### Exercise prompt
For the entries below, state how many lines include the string "sanitization", and write nothing besides that number.

### Data for processing
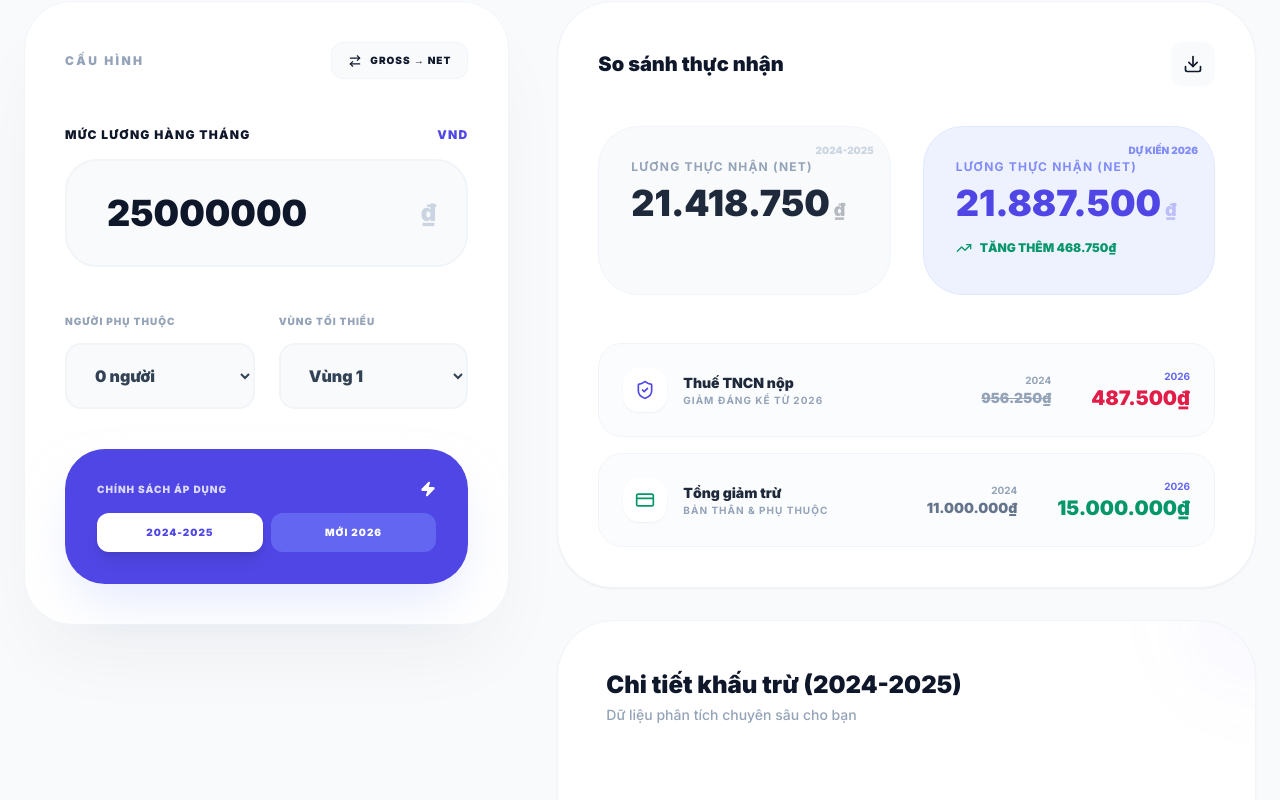
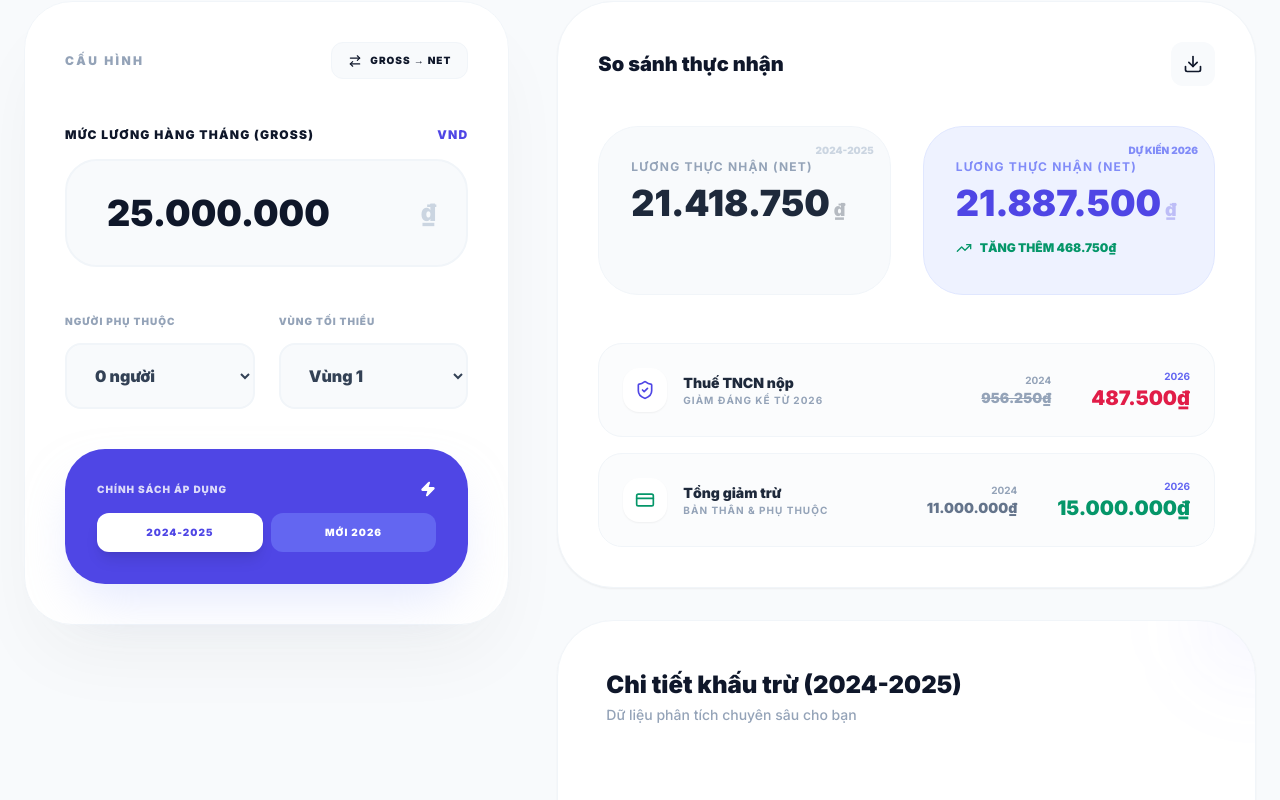
Before and after one commit to anhlanhlung218/viettaxpro, a React (Vite) app: page / in a window 1280 px wide. Shown: the part 760-1560 px from the top of the page. Built offline with nearby package versions, Linux system fonts and the light colour scheme.

Commit message:
feat: Add salary input sanitization and update PDF title
Implements input sanitization for the salary field to ensure only numeric values are processed. Also, updates the PDF export title for consistency with policy year labels.

```diff
--- a/App.tsx
+++ b/App.tsx
@@ -30,8 +30,6 @@ const App: React.FC = () => {
     policyYear: PolicyYear.YEAR_2024
   });
 
-  const [compareMode, setCompareMode] = useState(true);
-
   const result2024 = useMemo(() => {
     return inputs.isGrossToNet
       ? calculateGrossToNet({ ...inputs, policyYear: PolicyYear.YEAR_2024 })
@@ -44,11 +42,21 @@ const App: React.FC = () => {
       : calculateNetToGross({ ...inputs, policyYear: PolicyYear.YEAR_2026 });
   }, [inputs]);
 
-  // Hiện tại sử dụng kết quả dựa trên mode chọn chính, hoặc kết quả so sánh
   const currentResult = inputs.policyYear === PolicyYear.YEAR_2024 ? result2024 : result2026;
 
   const formatVND = (amount: number) => {
     return new Intl.NumberFormat('vi-VN').format(Math.round(amount));
+  };
+
+  const handleSalaryInputChange = (e: React.ChangeEvent<HTMLInputElement>) => {
+    // Loại bỏ tất cả ký tự không phải số
+    const rawValue = e.target.value.replace(/\./g, '').replace(/[^0-9]/g, '');
+    const numericValue = parseInt(rawValue, 10);
+
+    setInputs(p => ({
+      ...p,
+      salary: isNaN(numericValue) ? 0 : numericValue
+    }));
   };
 
   const handleExportPDF = () => {
@@ -56,7 +64,7 @@ const App: React.FC = () => {
     doc.setFontSize(22);
     doc.text("VIETTAX PRO - SO SANH CHINH SACH THUE", 105, 20, { align: 'center' });
     doc.setFontSize(10);
-    doc.text("Cập nhật quy định 2024 & Dự kiến 2026", 105, 27, { align: 'center' });
+    doc.text("Cap nhat quy dinh 2024 & Du kien 2026", 105, 27, { align: 'center' });
     doc.line(20, 35, 190, 35);
 
     let y = 50;
@@ -148,15 +156,17 @@ const App: React.FC = () => {
               <div className="space-y-10">
                 <div className="space-y-4">
                   <label className="text-xs font-black text-slate-900 uppercase tracking-widest flex justify-between">
-                    Mức lương hàng tháng
+                    Mức lương hàng tháng ({inputs.isGrossToNet ? 'Gross' : 'Net'})
                     <span className="text-indigo-600">VND</span>
                   </label>
                   <div className="relative group">
                     <input
-                      type="number"
-                      value={inputs.salary}
-                      onChange={(e) => setInputs(p => ({ ...p, salary: Number(e.target.value) }))}
-                      className="w-full px-10 py-8 bg-slate-50 border-2 border-slate-100 rounded-[2rem] focus:border-indigo-500 focus:bg-white outline-none transition-all text-4xl font-black text-slate-900"
+                      type="text"
+                      inputMode="numeric"
+                      value={inputs.salary === 0 ? '' : formatVND(inputs.salary)}
+                      onChange={handleSalaryInputChange}
+                      placeholder="0"
+                      className="w-full px-10 py-8 bg-slate-50 border-2 border-slate-100 rounded-[2rem] focus:border-indigo-500 focus:bg-white outline-none transition-all text-4xl font-black text-slate-900 placeholder:text-slate-200"
                     />
                     <div className="absolute right-8 top-1/2 -translate-y-1/2 text-slate-300 font-black text-2xl group-focus-within:text-indigo-500 transition-colors">₫</div>
                   </div>
@@ -380,7 +390,7 @@ const App: React.FC = () => {
             <div className="bg-slate-900 p-2.5 rounded-2xl text-white"><Calculator className="w-6 h-6" /></div>
             <span className="text-2xl font-black tracking-tight">VietTax Pro</span>
           </div>
-          <p className="text-slate-400 text-[10px] font-black tracking-[0.3em] uppercase">© 2024 Cập nhật chính sách thuế Việt Nam mới nhất.</p>
+          <p className="text-slate-400 text-[10px] font-black tracking-[0.3em] uppercase">© 2024 Cap nhat chinh sach thue Viet Nam moi nhat.</p>
           <div className="flex items-center gap-8 text-xs font-black uppercase tracking-widest text-slate-400 hover:text-indigo-600 transition-colors cursor-pointer" onClick={() => window.scrollTo({top:0, behavior:'smooth'})}>
             Lên đầu trang
           </div>
```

### Written solution
2